WASHINGTON — The Arkansas State Department of Education has formally requested a waiver from key provisions of No Child Left Behind law.

WASHINGTON — The Arkansas State Department of Education has formally requested a waiver from key provisions of No Child Left Behind law.

Twenty-six states and the District of Columbia submitted requests for waivers by Tuesday’s deadline, according to the U.S. Department of Education.

If a waiver is granted, Arkansas would be able to:

• Set performance targets based on whether students graduate from high school ready for college and a career rather than having to meet NCLB’s 2014 deadline based on arbitrary targets for proficiency.

• Design locally tailored interventions to help students achieve instead of one-size-fits-all remedies prescribed at the federal level.

• Be free to emphasize student growth and progress using multiple measures rather than just test scores.

• Have more flexibility in how they spend federal funds to benefit students.

“The best ideas to meet the needs of individual students are going to come from the local level,” said U.S. Secretary of Education Arne Duncan. “Like the first round of waiver applicants, these plans will protect children, raise the bar and give states the freedom to implement reforms that improve student achievement.”
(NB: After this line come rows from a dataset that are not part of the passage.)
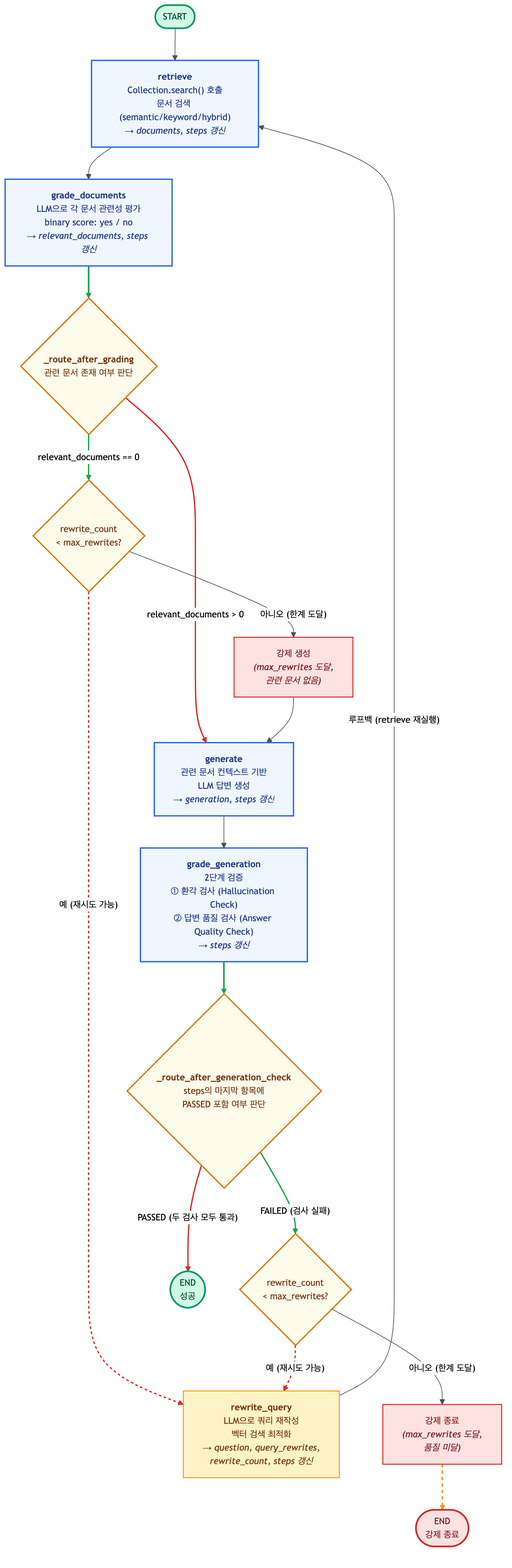
Earlier version of the Mermaid export docs/2.graph_execution_flow.png (junghyunJJ/sgcp-rag). Its source is kept beside it as docs/2.graph_execution_flow.mermaid. Source of this version:
```mermaid
%%{init: {'theme': 'neutral', 'themeVariables': {'primaryColor': '#f8f9fa', 'primaryBorderColor': '#495057', 'lineColor': '#495057', 'fontSize': '14px'}}}%%
flowchart TD
    START(["START"])

    RETRIEVE["<b>retrieve</b><br/>Collection.search() 호출<br/>문서 검색 (semantic/keyword/hybrid)<br/><i>→ documents, steps 갱신</i>"]

    GRADE_DOCS["<b>grade_documents</b><br/>LLM으로 각 문서 관련성 평가<br/>binary score: yes / no<br/><i>→ relevant_documents, steps 갱신</i>"]

    ROUTE_GRADE{"<b>_route_after_grading</b><br/>관련 문서 존재 여부 판단"}

    REWRITE["<b>rewrite_query</b><br/>LLM으로 쿼리 재작성<br/>벡터 검색 최적화<br/><i>→ question, query_rewrites,<br/>rewrite_count, steps 갱신</i>"]

    GENERATE["<b>generate</b><br/>관련 문서 컨텍스트 기반<br/>LLM 답변 생성<br/><i>→ generation, steps 갱신</i>"]

    GRADE_GEN["<b>grade_generation</b><br/>2단계 검증<br/>① 환각 검사 (Hallucination Check)<br/>② 답변 품질 검사 (Answer Quality Check)<br/><i>→ steps 갱신</i>"]

    ROUTE_GEN{"<b>_route_after_generation_check</b><br/>steps의 마지막 항목에<br/>PASSED 포함 여부 판단"}

    MAXCHECK_GRADE{"rewrite_count<br/>< max_rewrites?"}
    MAXCHECK_GEN{"rewrite_count<br/>< max_rewrites?"}

    FORCED_GEN["강제 생성<br/><i>(max_rewrites 도달,<br/>관련 문서 없음)</i>"]

    FORCED_END["강제 종료<br/><i>(max_rewrites 도달,<br/>품질 미달)</i>"]

    END_OK(["END<br/>성공"])
    END_FORCED(["END<br/>강제 종료"])

    START --> RETRIEVE
    RETRIEVE --> GRADE_DOCS
    GRADE_DOCS --> ROUTE_GRADE

    ROUTE_GRADE -->|"relevant_documents > 0"| GENERATE
    ROUTE_GRADE -->|"relevant_documents == 0"| MAXCHECK_GRADE

    MAXCHECK_GRADE -->|"예 (재시도 가능)"| REWRITE
    MAXCHECK_GRADE -->|"아니오 (한계 도달)"| FORCED_GEN

    FORCED_GEN --> GENERATE
    GENERATE --> GRADE_GEN
    GRADE_GEN --> ROUTE_GEN

    ROUTE_GEN -->|"PASSED (두 검사 모두 통과)"| END_OK
    ROUTE_GEN -->|"FAILED (검사 실패)"| MAXCHECK_GEN

    MAXCHECK_GEN -->|"예 (재시도 가능)"| REWRITE
    MAXCHECK_GEN -->|"아니오 (한계 도달)"| FORCED_END
    FORCED_END --> END_FORCED

    REWRITE -->|"루프백 (retrieve 재실행)"| RETRIEVE

    classDef startEnd fill:#d1fae5,stroke:#059669,stroke-width:2.5px,color:#064e3b
    classDef nodeStyle fill:#eff6ff,stroke:#2563eb,stroke-width:2px,color:#1e3a8a
    classDef decisionStyle fill:#fffbeb,stroke:#d97706,stroke-width:2px,color:#78350f
    classDef retryStyle fill:#fef3c7,stroke:#f59e0b,stroke-width:1.5px,color:#78350f
    classDef forcedStyle fill:#fee2e2,stroke:#dc2626,stroke-width:1.5px,color:#7f1d1d
    classDef endFail fill:#fee2e2,stroke:#dc2626,stroke-width:2.5px,color:#7f1d1d

    class START,END_OK startEnd
    class RETRIEVE,GRADE_DOCS,GENERATE,GRADE_GEN nodeStyle
    class ROUTE_GRADE,ROUTE_GEN,MAXCHECK_GRADE,MAXCHECK_GEN decisionStyle
    class REWRITE retryStyle
    class FORCED_GEN,FORCED_END forcedStyle
    class END_FORCED endFail

    linkStyle 2 stroke:#16a34a,stroke-width:2.5px
    linkStyle 3 stroke:#dc2626,stroke-width:2px
    linkStyle 4 stroke:#16a34a,stroke-width:2px
    linkStyle 5 stroke:#dc2626,stroke-width:2px,stroke-dasharray:4
    linkStyle 9 stroke:#16a34a,stroke-width:2.5px
    linkStyle 10 stroke:#dc2626,stroke-width:2px
    linkStyle 11 stroke:#16a34a,stroke-width:2px
    linkStyle 12 stroke:#dc2626,stroke-width:2px,stroke-dasharray:4
    linkStyle 14 stroke:#f59e0b,stroke-width:2.5px,stroke-dasharray:5
```
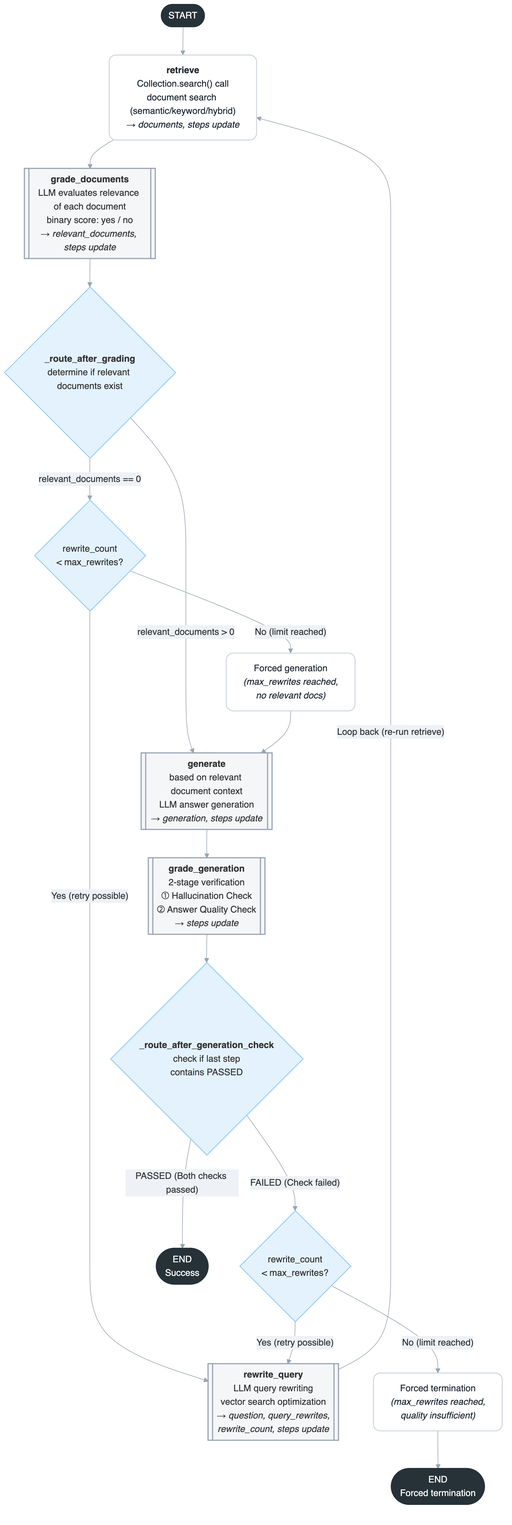
After the change.

Diff of the diagram source:
```diff
@@ -1,30 +1,40 @@
-%%{init: {'theme': 'neutral', 'themeVariables': {'primaryColor': '#f8f9fa', 'primaryBorderColor': '#495057', 'lineColor': '#495057', 'fontSize': '14px'}}}%%
+%%{init: {
+  "theme": "base",
+  "themeVariables": {
+    "fontFamily": "Helvetica, Arial",
+    "primaryColor": "#f5f7fa",
+    "primaryBorderColor": "#c9d1d9",
+    "lineColor": "#9aa4b2",
+    "secondaryColor": "#eef2f7",
+    "tertiaryColor": "#ffffff"
+  }
+}}%%
 flowchart TD
     START(["START"])
 
-    RETRIEVE["<b>retrieve</b><br/>Collection.search() 호출<br/>문서 검색 (semantic/keyword/hybrid)<br/><i>→ documents, steps 갱신</i>"]
+    RETRIEVE["<b>retrieve</b><br/>Collection.search() call<br/>document search (semantic/keyword/hybrid)<br/><i>→ documents, steps update</i>"]
 
-    GRADE_DOCS["<b>grade_documents</b><br/>LLM으로 각 문서 관련성 평가<br/>binary score: yes / no<br/><i>→ relevant_documents, steps 갱신</i>"]
+    GRADE_DOCS[["<b>grade_documents</b><br/>LLM evaluates relevance of each document<br/>binary score: yes / no<br/><i>→ relevant_documents, steps update</i>"]]
 
-    ROUTE_GRADE{"<b>_route_after_grading</b><br/>관련 문서 존재 여부 판단"}
+    ROUTE_GRADE{"<b>_route_after_grading</b><br/>determine if relevant documents exist"}
 
-    REWRITE["<b>rewrite_query</b><br/>LLM으로 쿼리 재작성<br/>벡터 검색 최적화<br/><i>→ question, query_rewrites,<br/>rewrite_count, steps 갱신</i>"]
+    REWRITE[["<b>rewrite_query</b><br/>LLM query rewriting<br/>vector search optimization<br/><i>→ question, query_rewrites,<br/>rewrite_count, steps update</i>"]]
 
-    GENERATE["<b>generate</b><br/>관련 문서 컨텍스트 기반<br/>LLM 답변 생성<br/><i>→ generation, steps 갱신</i>"]
+    GENERATE[["<b>generate</b><br/>based on relevant document context<br/>LLM answer generation<br/><i>→ generation, steps update</i>"]]
 
-    GRADE_GEN["<b>grade_generation</b><br/>2단계 검증<br/>① 환각 검사 (Hallucination Check)<br/>② 답변 품질 검사 (Answer Quality Check)<br/><i>→ steps 갱신</i>"]
+    GRADE_GEN[["<b>grade_generation</b><br/>2-stage verification<br/>① Hallucination Check<br/>② Answer Quality Check<br/><i>→ steps update</i>"]]
 
-    ROUTE_GEN{"<b>_route_after_generation_check</b><br/>steps의 마지막 항목에<br/>PASSED 포함 여부 판단"}
+    ROUTE_GEN{"<b>_route_after_generation_check</b><br/>check if last step<br/>contains PASSED"}
 
     MAXCHECK_GRADE{"rewrite_count<br/>< max_rewrites?"}
     MAXCHECK_GEN{"rewrite_count<br/>< max_rewrites?"}
 
-    FORCED_GEN["강제 생성<br/><i>(max_rewrites 도달,<br/>관련 문서 없음)</i>"]
+    FORCED_GEN["Forced generation<br/><i>(max_rewrites reached,<br/>no relevant docs)</i>"]
 
-    FORCED_END["강제 종료<br/><i>(max_rewrites 도달,<br/>품질 미달)</i>"]
+    FORCED_END["Forced termination<br/><i>(max_rewrites reached,<br/>quality insufficient)</i>"]
 
-    END_OK(["END<br/>성공"])
-    END_FORCED(["END<br/>강제 종료"])
+    END_OK(["END<br/>Success"])
+    END_FORCED(["END<br/>Forced termination"])
 
     START --> RETRIEVE
     RETRIEVE --> GRADE_DOCS
@@ -33,42 +43,29 @@
     ROUTE_GRADE -->|"relevant_documents > 0"| GENERATE
     ROUTE_GRADE -->|"relevant_documents == 0"| MAXCHECK_GRADE
 
-    MAXCHECK_GRADE -->|"예 (재시도 가능)"| REWRITE
-    MAXCHECK_GRADE -->|"아니오 (한계 도달)"| FORCED_GEN
+    MAXCHECK_GRADE -->|"Yes (retry possible)"| REWRITE
+    MAXCHECK_GRADE -->|"No (limit reached)"| FORCED_GEN
 
     FORCED_GEN --> GENERATE
     GENERATE --> GRADE_GEN
     GRADE_GEN --> ROUTE_GEN
 
-    ROUTE_GEN -->|"PASSED (두 검사 모두 통과)"| END_OK
-    ROUTE_GEN -->|"FAILED (검사 실패)"| MAXCHECK_GEN
+    ROUTE_GEN -->|"PASSED (Both checks passed)"| END_OK
+    ROUTE_GEN -->|"FAILED (Check failed)"| MAXCHECK_GEN
 
-    MAXCHECK_GEN -->|"예 (재시도 가능)"| REWRITE
-    MAXCHECK_GEN -->|"아니오 (한계 도달)"| FORCED_END
+    MAXCHECK_GEN -->|"Yes (retry possible)"| REWRITE
+    MAXCHECK_GEN -->|"No (limit reached)"| FORCED_END
     FORCED_END --> END_FORCED
 
-    REWRITE -->|"루프백 (retrieve 재실행)"| RETRIEVE
+    REWRITE -->|"Loop back (re-run retrieve)"| RETRIEVE
 
-    classDef startEnd fill:#d1fae5,stroke:#059669,stroke-width:2.5px,color:#064e3b
-    classDef nodeStyle fill:#eff6ff,stroke:#2563eb,stroke-width:2px,color:#1e3a8a
-    classDef decisionStyle fill:#fffbeb,stroke:#d97706,stroke-width:2px,color:#78350f
-    classDef retryStyle fill:#fef3c7,stroke:#f59e0b,stroke-width:1.5px,color:#78350f
-    classDef forcedStyle fill:#fee2e2,stroke:#dc2626,stroke-width:1.5px,color:#7f1d1d
-    classDef endFail fill:#fee2e2,stroke:#dc2626,stroke-width:2.5px,color:#7f1d1d
+    classDef module fill:#ffffff,stroke:#c9d1d9,stroke-width:1.5px,rx:12,ry:12,color:#1f2933
+    classDef decision fill:#e3f2fd,stroke:#90caf9,stroke-width:1.5px,rx:12,ry:12
+    classDef agent fill:#f4f6f8,stroke:#9aa4b2,stroke-width:2px,rx:18,ry:18
+    classDef tool fill:#eceff1,stroke:#b0bec5,stroke-width:1.2px,rx:10,ry:10
+    classDef terminal fill:#263238,color:#ffffff,stroke:#263238,stroke-width:2px,rx:15,ry:15
 
-    class START,END_OK startEnd
-    class RETRIEVE,GRADE_DOCS,GENERATE,GRADE_GEN nodeStyle
-    class ROUTE_GRADE,ROUTE_GEN,MAXCHECK_GRADE,MAXCHECK_GEN decisionStyle
-    class REWRITE retryStyle
-    class FORCED_GEN,FORCED_END forcedStyle
-    class END_FORCED endFail
-
-    linkStyle 2 stroke:#16a34a,stroke-width:2.5px
-    linkStyle 3 stroke:#dc2626,stroke-width:2px
-    linkStyle 4 stroke:#16a34a,stroke-width:2px
-    linkStyle 5 stroke:#dc2626,stroke-width:2px,stroke-dasharray:4
-    linkStyle 9 stroke:#16a34a,stroke-width:2.5px
-    linkStyle 10 stroke:#dc2626,stroke-width:2px
-    linkStyle 11 stroke:#16a34a,stroke-width:2px
-    linkStyle 12 stroke:#dc2626,stroke-width:2px,stroke-dasharray:4
-    linkStyle 14 stroke:#f59e0b,stroke-width:2.5px,stroke-dasharray:5
+    class START,END_OK,END_FORCED terminal
+    class GRADE_DOCS,REWRITE,GENERATE,GRADE_GEN agent
+    class RETRIEVE,FORCED_GEN,FORCED_END module
+    class ROUTE_GRADE,ROUTE_GEN,MAXCHECK_GRADE,MAXCHECK_GEN decision
```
Eleven states have already received waivers. A decision on the new applicants should come later this spring.